Banned pollutant detected in water running under Marine base on Okinawa
CAMP FOSTER, Okinawa — High levels of a banned pollutant have been detected in water running under Marine Corps Air Station Futenma, a year after the substance was found in streams and underground water wells adjacent to Kadena Air Base.
High concentrations of perfluorooctanesulfonic acid, or PFOS, and per-fluorooctanoic acid, or PFOA, were found during two underground-water surveys conducted in August and January, according to a statement released by the Okinawa prefectural government’s environmental protection department.
PFOS and PFOA are virtually the same, Okinawan officials said, though their concentrations differ depending on the product.
PFOS and PFOA — both synthetic, fully fluorinated organic acids — are found in firefighting foam, aircraft grease, water-repellant materials and fluorine chemicals. They have been known to cause tumors, increases in body and organ weight and death in animals, Okinawan officials said. Their manufacture and importation have been prohibited in Japan since 2010.
Drinking water on and off base is safe despite the acids’ presence in groundwater, said a spokesman from Ginowan City’s water bureau.
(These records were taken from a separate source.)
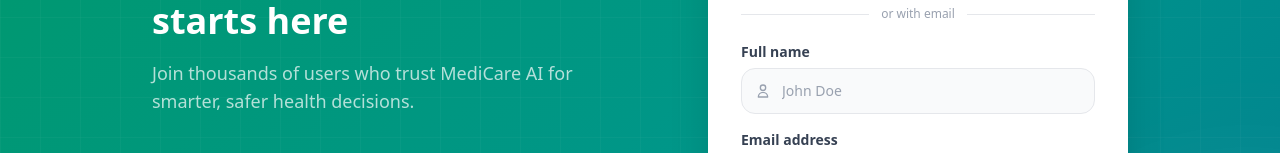
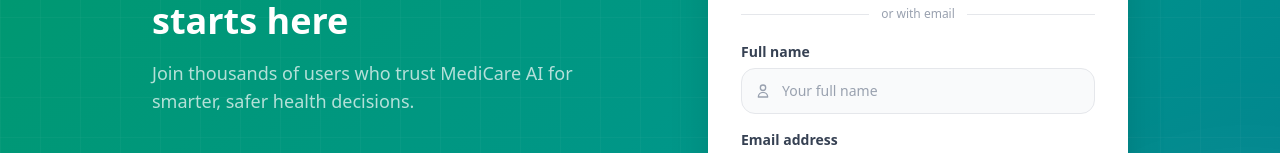
Before and after one commit to obfdanso/MediSpace, a React (Vite) app: page /auth in a window 1280 px wide. Both pictures are taken after a click on the button "Sign Up". Shown: the part 343-496 px from the top of the page. Built offline with nearby package versions, Linux system fonts and the light colour scheme.

Commit message:
Change the placeholder for the signup name column

```diff
--- a/src/pages/AuthPage.tsx
+++ b/src/pages/AuthPage.tsx
@@ -362,7 +362,7 @@
                         type="text"
                         value={signupName}
                         onChange={e => setSignupName(e.target.value)}
-                        placeholder="John Doe"
+                        placeholder="Your full name"
                         className="w-full pl-10 pr-4 py-3 bg-gray-50 dark:bg-gray-800 border border-gray-200 dark:border-gray-700 rounded-xl text-sm text-gray-900 dark:text-gray-100 placeholder-gray-400 focus:outline-none focus:ring-2 focus:ring-emerald-500 focus:border-transparent transition"
                       />
                     </div>
```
The water on and off base is supplied by the Chatan Water Treatment Plant, which also serves Kadena and the surrounding area.
“High levels of contamination was detected in underground water samples taken from the Oyama and Kiyuna districts,” said Yoshinari Mi-yahira, team leader of the environmental protection department’s water environments control team. “Both sit on lower grounds adjacent to Futenma.”
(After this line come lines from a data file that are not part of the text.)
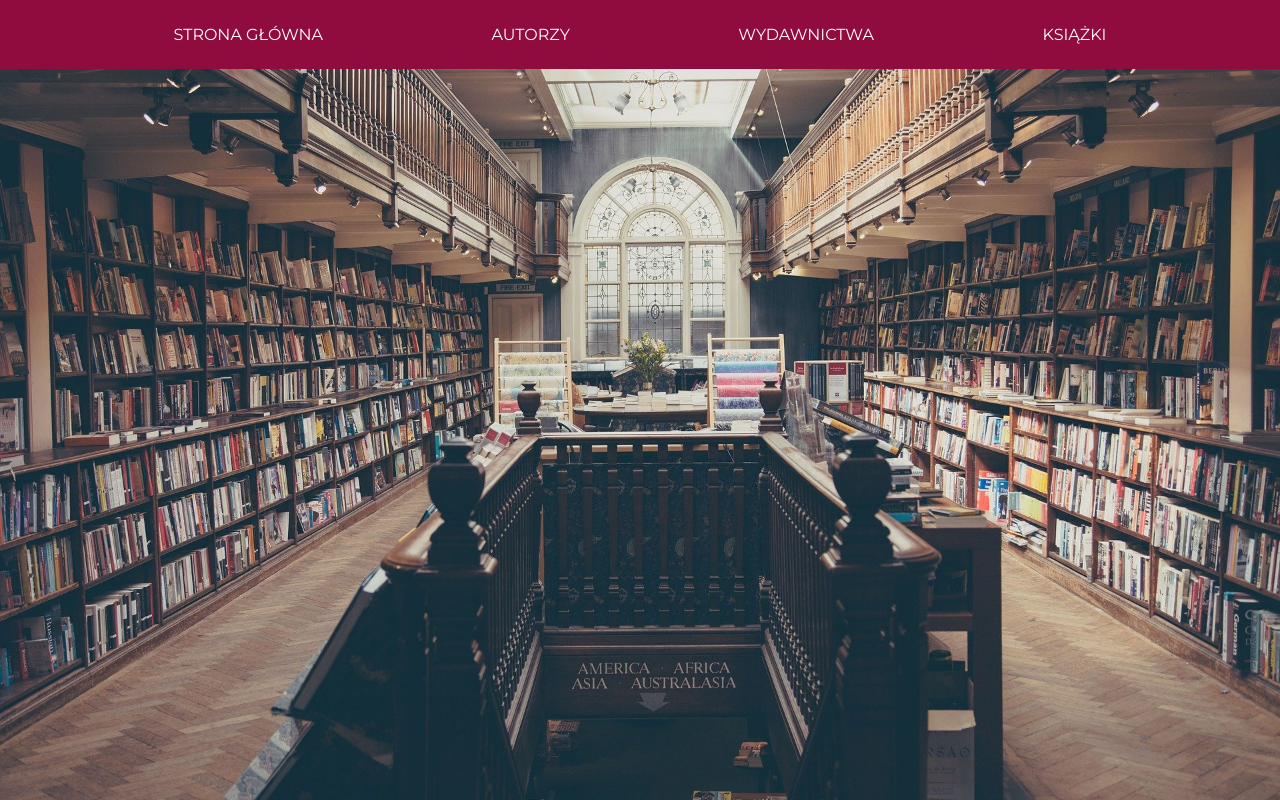
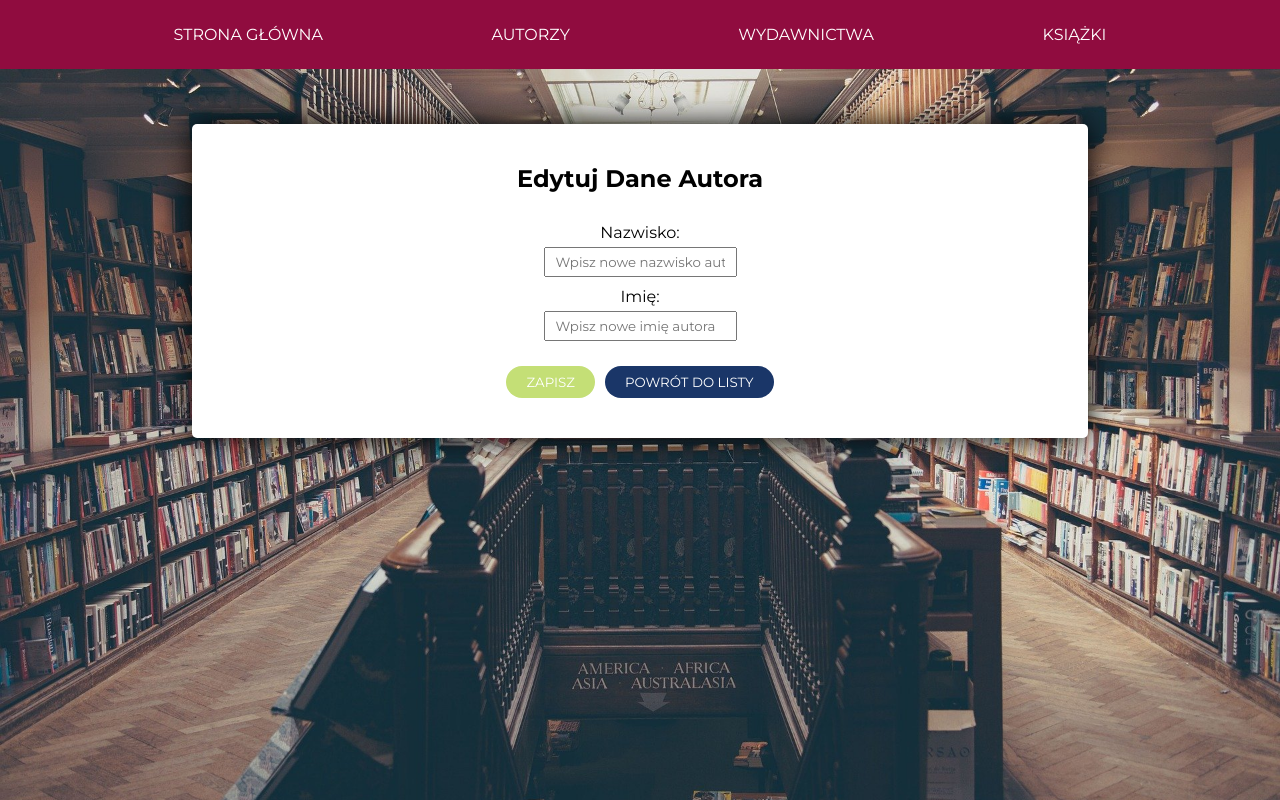
Before and after one commit to Malgorzata-Niemczyk/books-catalogue-app, a React (Create React App) app: page /#/autorzy/1/etytuj-dane-autora in a window 1280 px wide. Built offline with nearby package versions, Linux system fonts and the light colour scheme.

Commit message:
modify the path to the route for editing author's data to get the specific id of the author

```diff
--- a/src/App.js
+++ b/src/App.js
@@ -23,7 +23,7 @@ function App() {
           <Route path="/autorzy/dodaj-nowego-autora">
             <AddAuthor/>
           </Route>
-          <Route path="/autorzy/etytuj-dane-autora">
+          <Route exact path="/autorzy/:id/etytuj-dane-autora">
             <EditAuthor/>
           </Route>
           <Route path="/wydawnictwa">
```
Local officials said it isn’t clear whether the material leaked recently or is from past contamination. When it was discovered outside Kadena last year, local officials in that case called for an immediate investigation, the suspension of its use and proper disposal of any on-hand stock.
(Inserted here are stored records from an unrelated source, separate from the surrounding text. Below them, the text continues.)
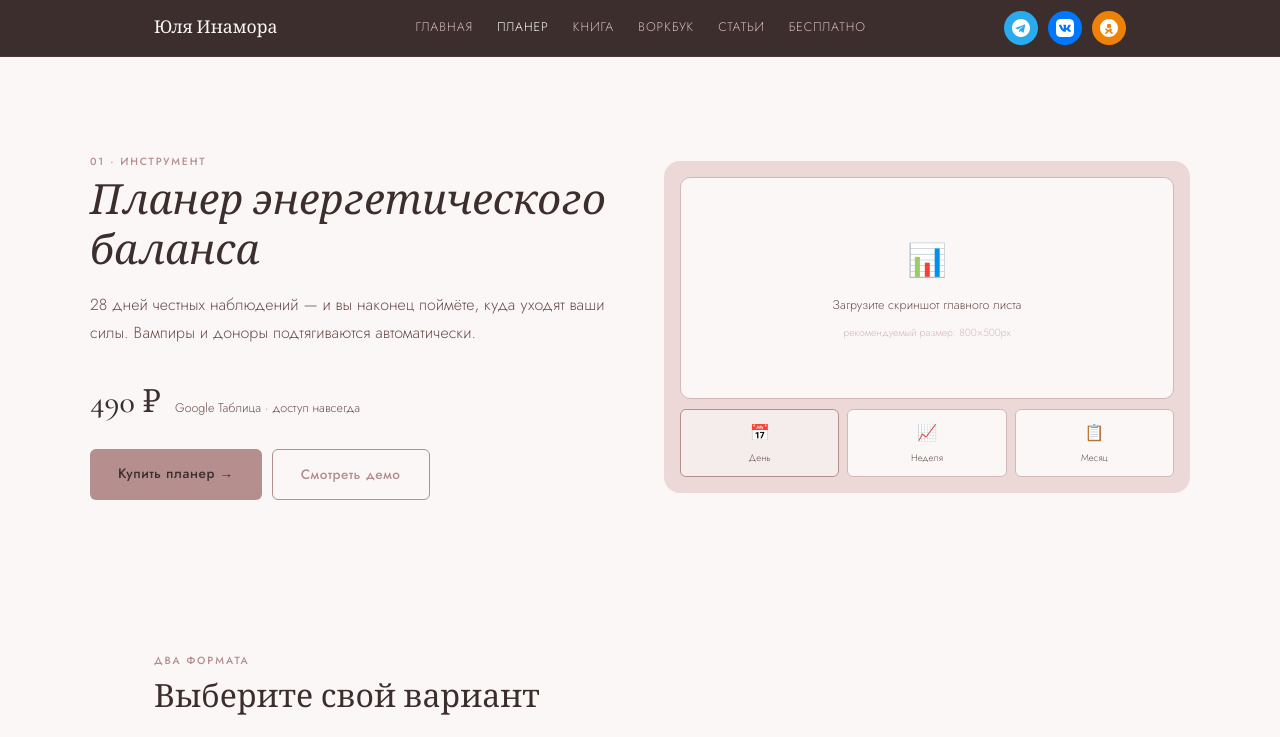
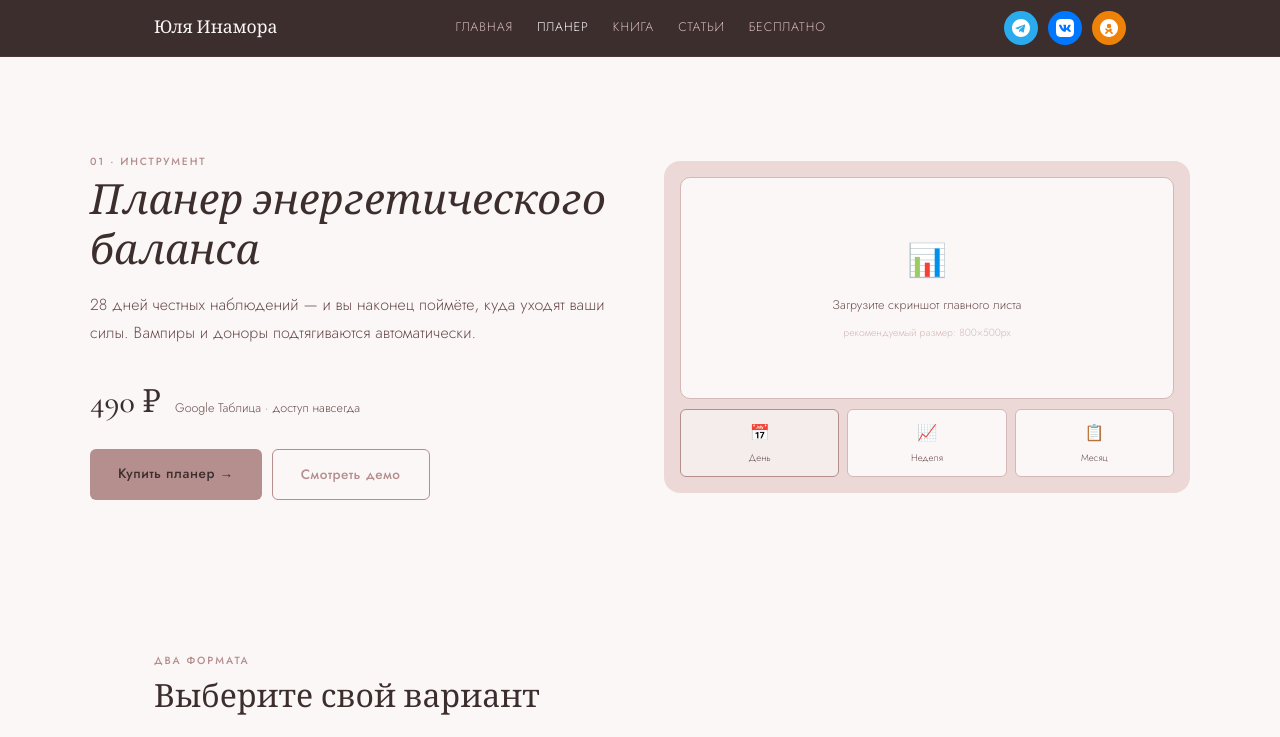
Before and after one commit to jousille/inamora, a plain HTML site: page products/planer.html in a window 1280 px wide. Shown: the top 737 px of the page. Drawn offline with nearby package versions, Linux system fonts and the light colour scheme.

Commit message:
Fix public site navigation: products/planer.html

```diff
--- a/products/planer.html
+++ b/products/planer.html
@@ -270,7 +270,7 @@ section{padding:clamp(40px,7vw,80px) var(--pad)}
 </style>
 </head>
 <body>
-<nav class="nav"><div class="nav-inner"><a href="../index.html" class="nav-logo">Юля Инамора</a><div class="nav-links"><a href="../index.html">Главная</a><a href="../products/planer.html" class="active">Планер</a><a href="../products/kniga.html">Книга</a><a href="../products/vorkbuk.html">Воркбук</a><a href="../blog.html">Статьи</a><a href="free/index.html">Бесплатно</a></div><div class="social-icons">
+<nav class="nav"><div class="nav-inner"><a href="../index.html" class="nav-logo">Юля Инамора</a><div class="nav-links"><a href="../index.html">Главная</a><a href="../products/planer.html" class="active">Планер</a><a href="../products/kniga.html">Книга</a><a href="../blog.html">Статьи</a><a href="free/index.html">Бесплатно</a></div><div class="social-icons">
   <a href="https://t.me/in.a.mora" class="social-icon social-tg" target="_blank" rel="noopener" title="Telegram"><svg viewBox="0 0 24 24"><path d="M12 0C5.373 0 0 5.373 0 12s5.373 12 12 12 12-5.373 12-12S18.627 0 12 0zm5.562 8.248-1.97 9.289c-.145.658-.537.818-1.084.508l-3-2.21-1.447 1.394c-.16.16-.295.295-.605.295l.213-3.053 5.56-5.023c.242-.213-.054-.333-.373-.12l-6.871 4.326-2.962-.924c-.643-.204-.657-.643.136-.953l11.57-4.461c.537-.194 1.006.131.833.932z"/></svg></a>
   <a href="https://vk.com/inamora" class="social-icon social-vk" target="_blank" rel="noopener" title="ВКонтакте"><svg viewBox="0 0 24 24"><path d="M15.684 0H8.316C1.592 0 0 1.592 0 8.316v7.368C0 22.408 1.592 24 8.316 24h7.368C22.408 24 24 22.408 24 15.684V8.316C24 1.592 22.392 0 15.684 0zm3.692 17.123h-1.744c-.66 0-.864-.525-2.05-1.727-1.033-1-1.49-1.135-1.744-1.135-.356 0-.458.102-.458.593v1.575c0 .424-.135.678-1.253.678-1.846 0-3.896-1.118-5.335-3.202C4.624 10.857 4.03 8.57 4.03 8.096c0-.254.102-.491.593-.491h1.744c.44 0 .61.203.78.677.863 2.49 2.303 4.675 2.896 4.675.22 0 .322-.102.322-.66V9.721c-.068-1.186-.695-1.287-.695-1.71 0-.204.17-.407.44-.407h2.743c.372 0 .508.203.508.643v3.473c0 .372.17.508.271.508.22 0 .407-.136.813-.542 1.253-1.406 2.151-3.574 2.151-3.574.119-.254.322-.491.763-.491h1.744c.525 0 .644.27.525.643-.22 1.017-2.354 4.031-2.354 4.031-.186.305-.254.44 0 .78.186.254.796.779 1.203 1.253.745.847 1.32 1.558 1.473 2.05.17.49-.085.745-.576.745z"/></svg></a>
   <a href="https://ok.ru/inamora" class="social-icon social-ok" target="_blank" rel="noopener" title="Одноклассники"><svg viewBox="0 0 24 24"><path d="M12 0C5.373 0 0 5.373 0 12s5.373 12 12 12 12-5.373 12-12S18.627 0 12 0zm.041 6.402a2.952 2.952 0 1 1 0 5.904 2.952 2.952 0 0 1 0-5.904zm4.914 7.699c-.51.882-1.35 1.537-2.33 1.814l2.162 2.162a1.066 1.066 0 0 1-1.508 1.508L12 16.306l-3.28 3.28a1.066 1.066 0 0 1-1.507-1.508l2.162-2.162c-.98-.277-1.82-.932-2.33-1.814a1.066 1.066 0 1 1 1.845-1.066c.45.779 1.282 1.26 2.151 1.26h.003c.87 0 1.701-.481 2.151-1.26a1.066 1.066 0 1 1 1.845 1.066h-.04z"/></svg></a>
@@ -319,7 +319,7 @@ section{padding:clamp(40px,7vw,80px) var(--pad)}
         <h3>Планер энергетического баланса</h3>
         <p style="font-size:.85rem;color:var(--dark-mid);line-height:1.6">Распечатайте и заполняйте от руки. Идеально если любите бумагу и хотите попробовать без вложений.</p>
         <div class="v-price">Бесплатно</div>
-        <a href="#" class="btn btn-outline" style="display:block;text-align:center">Скачать PDF →</a>
+        <a href="free/planer.html" class="btn btn-outline" style="display:block;text-align:center">Скачать PDF →</a>
       </div>
       <div class="plan-version featured" id="google">
         <span class="format-badge">📊 Google Таблица</span>
@@ -439,7 +439,7 @@ section{padding:clamp(40px,7vw,80px) var(--pad)}
     <nav class="footer-nav">
       <a href="../products/planer.html">Планер</a>
       <a href="../products/kniga.html">Книга</a>
-      <a href="../products/vorkbuk.html">Воркбук</a>
+
       <a href="free/index.html">Бесплатно</a>
       <a href="../blog.html">Статьи</a>
       <a href="../privacy.html">Политика конфиденциальности</a>
```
Marine Corps officials did not respond to requests for comment.
In August, Okinawan officials found three locations out of 35 monitored throughout the prefecture that exceeded U.S. drinking water health advisory levels, which is 0.07 micrograms per liter, they said. All three — 1.3, .21 and .71 micrograms per liter — were adjacent and downstream from the air station.
Japan has no guidelines on how much of the acids are safe.
In January, the chemical was found in six out of 41 locations — with levels ranging between .11 and .88 micrograms per liter.
Miyahira said the chemicals did not appear in crop samples, and there is no immediate health risk as long as the water is not consumed. He said that signs point to the air station as being the culprit of the pollution, though Okinawan officials cannot be certain because Marine Corps officials won’t let them on base to investigate.
“The concentration of the substances is notably high in the vicinity of the downstream area of the air station,” Miyahira said. “Meanwhile, samples taken at higher grounds of the air station detected lower levels of the substances.”
Okinawan officials vowed to continue monitoring the situation. At Kadena, for example, they continue to find traces of PFOS.
“We have asked the military through the Ministry of Defense to provide us with information on the history of the use of the agents that contained the substances and a trilateral [on-base] survey by the prefectural government, the military and the Ministry of Defense,” Miyahira said. “We received a [ministry] response that the military handles the agents appropriately and that they see no need to conduct the proposed survey.”
The U.S. military has a blemished record when it comes to chemical storage and contamination on Okinawa, Stars and Stripes has reported. Large amounts of deadly chemicals were stored, leaked and buried on the island after it came under U.S. administration at the end of World War II.
Recently, veterans claiming exposure to Agent Orange on the island during the Vietnam War have been awarded disability benefits by the Department of Veterans Affairs under some circumstances.